There’s a saying in central banking. Bubbles are like porn. No one’s got an exact definition, but you know it when you see it.
Those crazy central bankers.
But probably the key indicator of bubbles is a disconnect between prices and fundamentals – particularly supply and demand.
To make that clear, compare two significant economic events: The dot-com bubble, and …
… the ‘Tickle Me Elmo’ doll.
The Tickle Me Elmo doll was a flash-in-the pan phenomenon just prior to the Christmas of 1998. For some reason, this useless and annoying toy became the MUST-HAVE item of the year.
Demand went ballistic. The manufacturer had the conveyor belt going day and night, but just couldn’t pump enough of the critters out. And with only so many shopping days before Christmas, surging demand and limited supply sent prices through the roof.
And there were reports of Tickle Me Elmo dolls going on the black market for thousands of dollars.
But was it a bubble?
I’d argue that it wasn’t. It was just the market doing what it does. Demand was greater than supply. Prices rose. Once demand cooled (after Christmas), and supply caught up, prices returned to what we might call ‘sane’ levels. No bust. Just a predictable wind-back of prices.
This is a market functioning perfectly. More-over there was no speculative element to the Elmo craze. No one was buying up Elmo dolls in the belief that they’d be able to sell them at a handsome profit next Christmas…
Compare this to the dot-com bubble. Companies were being floated for insane amounts of money, with out ever having turned a cent – without even having a demonstrated business model!
Demand was high, but supply was high too. New, and ever more useless companies floated every day.
The point I’m trying to make is that prices followed a similar course in both markets. One was a bubble. One wasn’t. One was completely disconnected from reality. One was predictable and vanilla market functioning.
Just because prices rise, doesn’t mean there is a bubble.
Remember this. This is a very important point.
Just because prices rise, doesn’t mean there is a bubble.
The other day I showed you this chart here.
Bubble-blowers in Australia point to this chart and say, ‘See. Look at how much house prices have risen, especially relative to other housing indicators. There must be a bubble.’
But just because house prices have risen, doesn’t mean there’s a bubble. You need to take supply and demand into account, because it’s entirely possible that supply and demand fully account for this differential. And I’d argue that they do.
The other thing bubble-blowers love to do is point to the run up in Aussie prices, and say, “See. Looks like the run up in the US. Must be a bubble.’
But there’s a key difference here. And that’s supply.
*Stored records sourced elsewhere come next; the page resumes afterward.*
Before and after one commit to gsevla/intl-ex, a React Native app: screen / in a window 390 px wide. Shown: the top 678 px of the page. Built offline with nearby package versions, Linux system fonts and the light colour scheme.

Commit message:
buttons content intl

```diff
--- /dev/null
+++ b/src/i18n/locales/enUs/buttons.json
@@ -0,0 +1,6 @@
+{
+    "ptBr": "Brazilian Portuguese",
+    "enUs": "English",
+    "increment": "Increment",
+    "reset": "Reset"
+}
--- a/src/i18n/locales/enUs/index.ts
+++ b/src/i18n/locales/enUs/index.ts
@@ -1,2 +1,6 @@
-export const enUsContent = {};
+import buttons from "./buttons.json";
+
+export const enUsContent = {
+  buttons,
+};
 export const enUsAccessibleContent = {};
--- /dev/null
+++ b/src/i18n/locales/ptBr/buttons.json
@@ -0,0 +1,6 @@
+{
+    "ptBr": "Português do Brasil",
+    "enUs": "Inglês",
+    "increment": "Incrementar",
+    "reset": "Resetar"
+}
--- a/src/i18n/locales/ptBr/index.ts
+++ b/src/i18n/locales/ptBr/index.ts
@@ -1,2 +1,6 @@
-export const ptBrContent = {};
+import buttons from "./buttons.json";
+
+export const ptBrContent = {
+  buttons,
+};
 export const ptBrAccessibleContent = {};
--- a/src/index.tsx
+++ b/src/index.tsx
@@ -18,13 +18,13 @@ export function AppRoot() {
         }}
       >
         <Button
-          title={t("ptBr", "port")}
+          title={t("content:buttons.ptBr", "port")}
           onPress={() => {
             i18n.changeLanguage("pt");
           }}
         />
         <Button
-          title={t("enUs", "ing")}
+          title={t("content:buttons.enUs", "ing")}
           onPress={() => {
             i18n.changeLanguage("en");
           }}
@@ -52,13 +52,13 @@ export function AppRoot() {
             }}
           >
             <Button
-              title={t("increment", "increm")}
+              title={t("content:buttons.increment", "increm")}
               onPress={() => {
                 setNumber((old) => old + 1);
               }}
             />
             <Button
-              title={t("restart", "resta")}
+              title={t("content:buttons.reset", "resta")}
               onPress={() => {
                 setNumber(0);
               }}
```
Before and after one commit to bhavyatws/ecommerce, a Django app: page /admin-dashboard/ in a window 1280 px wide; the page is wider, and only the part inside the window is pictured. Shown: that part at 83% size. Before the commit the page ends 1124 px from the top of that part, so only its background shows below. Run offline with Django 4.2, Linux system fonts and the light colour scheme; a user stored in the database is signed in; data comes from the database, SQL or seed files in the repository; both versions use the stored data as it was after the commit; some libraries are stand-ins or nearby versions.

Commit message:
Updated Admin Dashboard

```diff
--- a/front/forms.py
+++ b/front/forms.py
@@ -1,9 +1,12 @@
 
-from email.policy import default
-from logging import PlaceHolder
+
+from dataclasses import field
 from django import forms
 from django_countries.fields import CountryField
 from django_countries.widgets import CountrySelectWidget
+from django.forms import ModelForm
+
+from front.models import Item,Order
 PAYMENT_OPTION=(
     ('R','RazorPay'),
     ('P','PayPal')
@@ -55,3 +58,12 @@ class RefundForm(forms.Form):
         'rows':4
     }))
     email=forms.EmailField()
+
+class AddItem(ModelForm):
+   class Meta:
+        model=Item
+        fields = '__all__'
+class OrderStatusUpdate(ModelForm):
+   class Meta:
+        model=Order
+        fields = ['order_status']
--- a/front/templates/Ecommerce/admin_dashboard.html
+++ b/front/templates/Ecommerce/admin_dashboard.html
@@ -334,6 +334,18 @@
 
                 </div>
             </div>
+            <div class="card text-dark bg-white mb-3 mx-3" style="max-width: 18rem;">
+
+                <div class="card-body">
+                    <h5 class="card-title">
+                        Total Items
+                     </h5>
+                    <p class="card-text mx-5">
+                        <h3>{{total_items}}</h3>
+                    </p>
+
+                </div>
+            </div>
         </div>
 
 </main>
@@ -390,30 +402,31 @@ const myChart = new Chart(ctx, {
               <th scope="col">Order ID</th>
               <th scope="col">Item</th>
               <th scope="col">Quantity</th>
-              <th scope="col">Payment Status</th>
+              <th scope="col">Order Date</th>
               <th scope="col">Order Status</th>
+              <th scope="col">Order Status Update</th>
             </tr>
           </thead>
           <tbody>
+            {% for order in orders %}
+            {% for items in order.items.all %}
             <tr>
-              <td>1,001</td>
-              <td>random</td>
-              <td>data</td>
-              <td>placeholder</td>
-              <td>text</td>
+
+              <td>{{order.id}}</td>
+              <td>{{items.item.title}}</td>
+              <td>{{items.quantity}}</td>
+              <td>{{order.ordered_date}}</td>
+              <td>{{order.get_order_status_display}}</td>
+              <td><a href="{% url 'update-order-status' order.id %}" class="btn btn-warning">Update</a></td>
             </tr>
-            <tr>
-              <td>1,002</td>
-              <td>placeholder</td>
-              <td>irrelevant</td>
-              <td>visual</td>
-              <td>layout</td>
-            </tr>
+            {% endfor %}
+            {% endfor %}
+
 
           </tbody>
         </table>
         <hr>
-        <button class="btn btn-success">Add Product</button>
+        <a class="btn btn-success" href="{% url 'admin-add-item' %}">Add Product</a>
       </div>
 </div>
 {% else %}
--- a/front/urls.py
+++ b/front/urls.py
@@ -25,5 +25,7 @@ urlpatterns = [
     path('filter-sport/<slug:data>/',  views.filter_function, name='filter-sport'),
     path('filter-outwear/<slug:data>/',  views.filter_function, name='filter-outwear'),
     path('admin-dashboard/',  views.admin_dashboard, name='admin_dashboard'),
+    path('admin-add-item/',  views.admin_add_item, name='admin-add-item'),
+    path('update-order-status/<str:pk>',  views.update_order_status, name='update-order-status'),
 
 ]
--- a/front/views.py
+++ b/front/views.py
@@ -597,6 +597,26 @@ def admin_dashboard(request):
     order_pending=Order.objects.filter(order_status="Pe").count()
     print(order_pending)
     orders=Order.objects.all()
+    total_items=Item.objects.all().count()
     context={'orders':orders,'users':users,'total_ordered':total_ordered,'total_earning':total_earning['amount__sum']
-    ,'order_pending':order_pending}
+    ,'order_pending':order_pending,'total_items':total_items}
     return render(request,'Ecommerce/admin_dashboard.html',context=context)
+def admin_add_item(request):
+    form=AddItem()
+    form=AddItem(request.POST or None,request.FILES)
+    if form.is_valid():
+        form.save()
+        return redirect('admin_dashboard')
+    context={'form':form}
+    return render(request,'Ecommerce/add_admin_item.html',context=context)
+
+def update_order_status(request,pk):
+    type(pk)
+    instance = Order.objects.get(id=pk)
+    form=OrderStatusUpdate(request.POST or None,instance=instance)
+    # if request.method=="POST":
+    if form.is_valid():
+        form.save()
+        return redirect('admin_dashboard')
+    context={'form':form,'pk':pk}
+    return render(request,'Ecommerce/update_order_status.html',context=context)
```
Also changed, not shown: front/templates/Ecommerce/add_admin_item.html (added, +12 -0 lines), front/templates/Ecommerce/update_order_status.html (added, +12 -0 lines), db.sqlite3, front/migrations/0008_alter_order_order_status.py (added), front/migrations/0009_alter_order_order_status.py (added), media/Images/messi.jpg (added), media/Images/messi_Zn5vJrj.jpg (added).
There was a glut of properties in the US, which meant the run up in prices wasn’t in line with fundamentals.
But in Australia, we just haven’t been building enough new houses. For years. Supply just hasn’t been keeping pace with demand.
To get a feel for that, compare population growth with growth in the housing stock. It’s a pretty crude measure of supply and demand, but it will do.
What you’ll find is that in the 70s and 80s, the housing stock was growing at a much faster rate than the population. Between 1976 and 1991, the housing stock grew by 41 percent, while the population grew by 23 percent.
But from that point on, the balance started to shift. Between 1991 and 2001, Australia’s population grew by 11.5 percent, while the housing stock grew by only 18.3 percent. That differential of 18 percentage points in the 70s and 80s shrunk to less than 9 p.p by the 90s.
But the balance just kept on shifting.
Between 2001 and 2011, the population grew by 15.9 percent, while the housing stock grew by only 15.2 percent. Population had outpaced housing stock for the first time since the end of World War II!
What this means is that if you want to make the argument that Australia has a bubble, then you have to make the case that there’s a hidden glut of supply now. That somehow it’s worse now than what it was back in the 70s – back when the housing stock was growing twice as fast as the population!
It’s not clear exactly where the balance is now, but it’s certainly clear that the market is a lot tighter than what it was – and only getting tigher! Increasing prices are just what you’d expect to see in a market like this.
Aussies just don’t build enough houses. The credit crunch that followed the GFC has put the brake on developers in recent years, but this has been several decades in the making. Check out this chart.
It’s data on New Home Sales from the Housing Industry Association. What it shows is the trend long-run decline in new home construction – down from around 120,000 houses a year in 1997, to around 70,000 a year today.
So if you want to argue that there’s a glut (and a bubble) today, you have to explain why there wasn’t a glut and a bubble back in 1997, when supply was that much stronger.
And why aren’t we building enough houses? Well, that’s an interesting question, and I’m not sure what the answer is. I think it probably has a lot to do with the way we lock up land around the cities. This pushes up land prices, and makes building houses a less profitable proposition, even with rising prices.
Whatever the case, it seems extremely unlikely that we’ve ended up with a glut in the national market (though perhaps there could be pockets here and there.)
And without a glut, we can’t have a bubble. And without a bubble, we can’t have a bust.
That means supply and demand will keep driving market direction. And with fewer and fewer homes coming to market each year, that direction’s going to be up…
… especially as demographic factors super-charge demand. More on that next time.